Children Services alleges that Nancy Griffiths “failed to provide the necessary supervision and oversight to supervisees to ensure appropriate concurrent planning and safety” in seven of her cases. Children Services declined to specify whether those cases were separate or all related to Erica Perez and her children.
Griffiths was placed on paid administrative leave July 11 when Children Services launched an internal investigation into how it handled Perez’s case.
Perez, 28, was arrested and charged with seven counts of child endangering July 5, as well as other charges, after police found seven of her children — ages 1 to 9 — living in a garbage-strewn home that had little food in it and only a single, crib-sized mattress.
The baby’s diaper hadn’t been changed for days, authorities said, and he was covered in feces and peanut butter.
Her oldest child, 12, was living with a relative at the time of her arrest.
Police were called to the neighborhood after an intoxicated Perez, who is pregnant, started screaming at her neighbors near her Long Avenue home, accusing them of stealing her cell phone.
An affidavit filed after Perez’s arrest by Children Services said that caseworkers had visited the home several times prior to her arrest and on at least one of those visits, caseworker Stephen Silva said that the home was filthy and had very little food in it.
That affidavit, filed as Children Services sought emergency custody of the children, said that Perez had lost custody of her children in 2008, but they were returned to her four months later.
In addition to the discipline of Griffiths, the fallout from the case prompted Silva to tender his resignation. Silva filed his resignation request July 12.
Silva, 62, worked for Children Services since 2008 and received a salary of $59,100 in 2011.
Silva declined to comment when contacted Monday, but a letter from him to Don Starett, the manager of Human Resources for Children Services, indicated that Silva initially was unsure about whether to quit.

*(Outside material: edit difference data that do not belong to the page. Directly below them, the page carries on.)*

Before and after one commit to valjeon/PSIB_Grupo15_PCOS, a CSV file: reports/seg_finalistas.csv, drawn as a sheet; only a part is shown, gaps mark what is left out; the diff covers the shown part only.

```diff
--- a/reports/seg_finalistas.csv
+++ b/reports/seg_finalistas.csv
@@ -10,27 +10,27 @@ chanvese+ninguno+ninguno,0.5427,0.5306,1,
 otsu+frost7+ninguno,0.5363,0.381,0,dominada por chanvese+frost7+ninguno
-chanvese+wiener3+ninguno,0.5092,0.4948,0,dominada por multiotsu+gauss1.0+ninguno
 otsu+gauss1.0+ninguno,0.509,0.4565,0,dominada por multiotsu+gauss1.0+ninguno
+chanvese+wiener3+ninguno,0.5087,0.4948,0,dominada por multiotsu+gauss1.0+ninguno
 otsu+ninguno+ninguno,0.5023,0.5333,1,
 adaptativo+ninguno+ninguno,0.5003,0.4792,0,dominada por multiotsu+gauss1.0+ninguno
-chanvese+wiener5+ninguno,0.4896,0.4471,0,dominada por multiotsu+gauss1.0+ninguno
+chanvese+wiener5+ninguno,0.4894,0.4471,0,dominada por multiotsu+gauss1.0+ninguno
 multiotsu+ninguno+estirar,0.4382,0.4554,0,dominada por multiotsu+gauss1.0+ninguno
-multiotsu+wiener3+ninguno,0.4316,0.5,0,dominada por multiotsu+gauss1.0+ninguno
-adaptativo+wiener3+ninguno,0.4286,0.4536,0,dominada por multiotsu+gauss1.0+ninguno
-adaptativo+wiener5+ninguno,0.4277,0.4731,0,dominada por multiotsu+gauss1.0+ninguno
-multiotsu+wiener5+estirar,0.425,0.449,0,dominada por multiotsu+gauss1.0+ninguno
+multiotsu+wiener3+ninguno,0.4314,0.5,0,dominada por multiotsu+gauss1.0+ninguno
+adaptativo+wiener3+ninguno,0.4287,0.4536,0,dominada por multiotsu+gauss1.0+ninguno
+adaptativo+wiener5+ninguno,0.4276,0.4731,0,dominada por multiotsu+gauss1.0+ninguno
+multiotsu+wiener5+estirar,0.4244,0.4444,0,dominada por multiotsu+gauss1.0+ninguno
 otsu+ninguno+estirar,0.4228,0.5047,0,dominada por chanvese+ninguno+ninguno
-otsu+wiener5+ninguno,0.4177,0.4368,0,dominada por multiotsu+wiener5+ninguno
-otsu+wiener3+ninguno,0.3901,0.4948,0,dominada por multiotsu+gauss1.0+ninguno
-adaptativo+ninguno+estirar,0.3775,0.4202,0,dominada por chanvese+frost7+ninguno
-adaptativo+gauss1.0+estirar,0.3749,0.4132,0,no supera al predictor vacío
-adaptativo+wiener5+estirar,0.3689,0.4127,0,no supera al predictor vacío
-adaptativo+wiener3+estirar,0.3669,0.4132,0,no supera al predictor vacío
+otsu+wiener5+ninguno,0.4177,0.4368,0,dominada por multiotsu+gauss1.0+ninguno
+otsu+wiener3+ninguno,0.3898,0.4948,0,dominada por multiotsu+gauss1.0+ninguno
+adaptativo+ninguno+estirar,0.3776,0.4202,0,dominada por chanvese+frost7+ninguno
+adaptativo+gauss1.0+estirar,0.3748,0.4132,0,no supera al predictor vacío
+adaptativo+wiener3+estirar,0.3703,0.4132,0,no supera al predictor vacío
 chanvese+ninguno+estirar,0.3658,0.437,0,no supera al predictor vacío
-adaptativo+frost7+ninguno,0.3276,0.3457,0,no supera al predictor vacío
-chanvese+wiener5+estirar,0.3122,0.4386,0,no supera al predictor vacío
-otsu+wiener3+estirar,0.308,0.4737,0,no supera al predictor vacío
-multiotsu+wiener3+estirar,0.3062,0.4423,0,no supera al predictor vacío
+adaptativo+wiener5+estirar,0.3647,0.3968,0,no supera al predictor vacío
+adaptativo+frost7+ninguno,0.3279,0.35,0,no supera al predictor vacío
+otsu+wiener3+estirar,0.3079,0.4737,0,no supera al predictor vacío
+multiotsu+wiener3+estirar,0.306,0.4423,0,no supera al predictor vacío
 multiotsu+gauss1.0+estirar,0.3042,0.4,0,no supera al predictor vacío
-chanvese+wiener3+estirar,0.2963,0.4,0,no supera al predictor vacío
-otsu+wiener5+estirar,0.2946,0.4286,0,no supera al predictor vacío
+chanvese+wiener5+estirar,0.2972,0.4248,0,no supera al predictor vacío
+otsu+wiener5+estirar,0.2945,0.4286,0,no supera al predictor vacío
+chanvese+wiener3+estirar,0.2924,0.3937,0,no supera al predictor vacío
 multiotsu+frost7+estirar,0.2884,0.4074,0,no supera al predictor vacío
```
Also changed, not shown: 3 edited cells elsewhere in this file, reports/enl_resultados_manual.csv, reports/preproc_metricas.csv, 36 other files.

“I have decided to resign,” read the letter. “I apologize for my indecisiveness. This has been a difficult decision for me.”
Silva’s exit interview, a standardized form that he filled out that was added to his personnel file, notes that the things he liked least about his job were “Rate of change … Loss of Training. Adjustments.” He also wrote “hire more quickly. Need a full staff to take the pressure off.’’
In an “other comments” section on the form, Silva wrote: “Caseworkers are my heros (sic).”
Patti-Jo Burtnett, spokeswoman for Children Services, said in an earlier interview that the agency’s caseworkers’ caseloads are not unmanageable. She said they handle an average of eight to nine cases per worker, compared with the average caseload for a caseworker in Ohio of 10 to 11 cases.
Michael Illner, a former prosecutor for Children Services who now is in private practice, said employee turnover at the agency had been a problem in the past, but since Gary Crow took the reins in January 1995 and required all supervisors have master’s degrees, employee retention increased.
Illner also praised Griffiths, who he said is very experienced.
According to Griffiths’ personnel files, she has worked for Children Services for 20 years and has received “met expectations” reviews, the highest rating, in every annual review. In 2011, she was paid an annual salary of $65,499.
According to paperwork in her personnel file, Griffiths waived her rights to a pre-disciplinary hearing with the agency after the findings of the investigation were released.
Crow wrote in a letter to Griffiths that she would receive no further discipline for the incidents unless she was unable to fulfill future job requirements.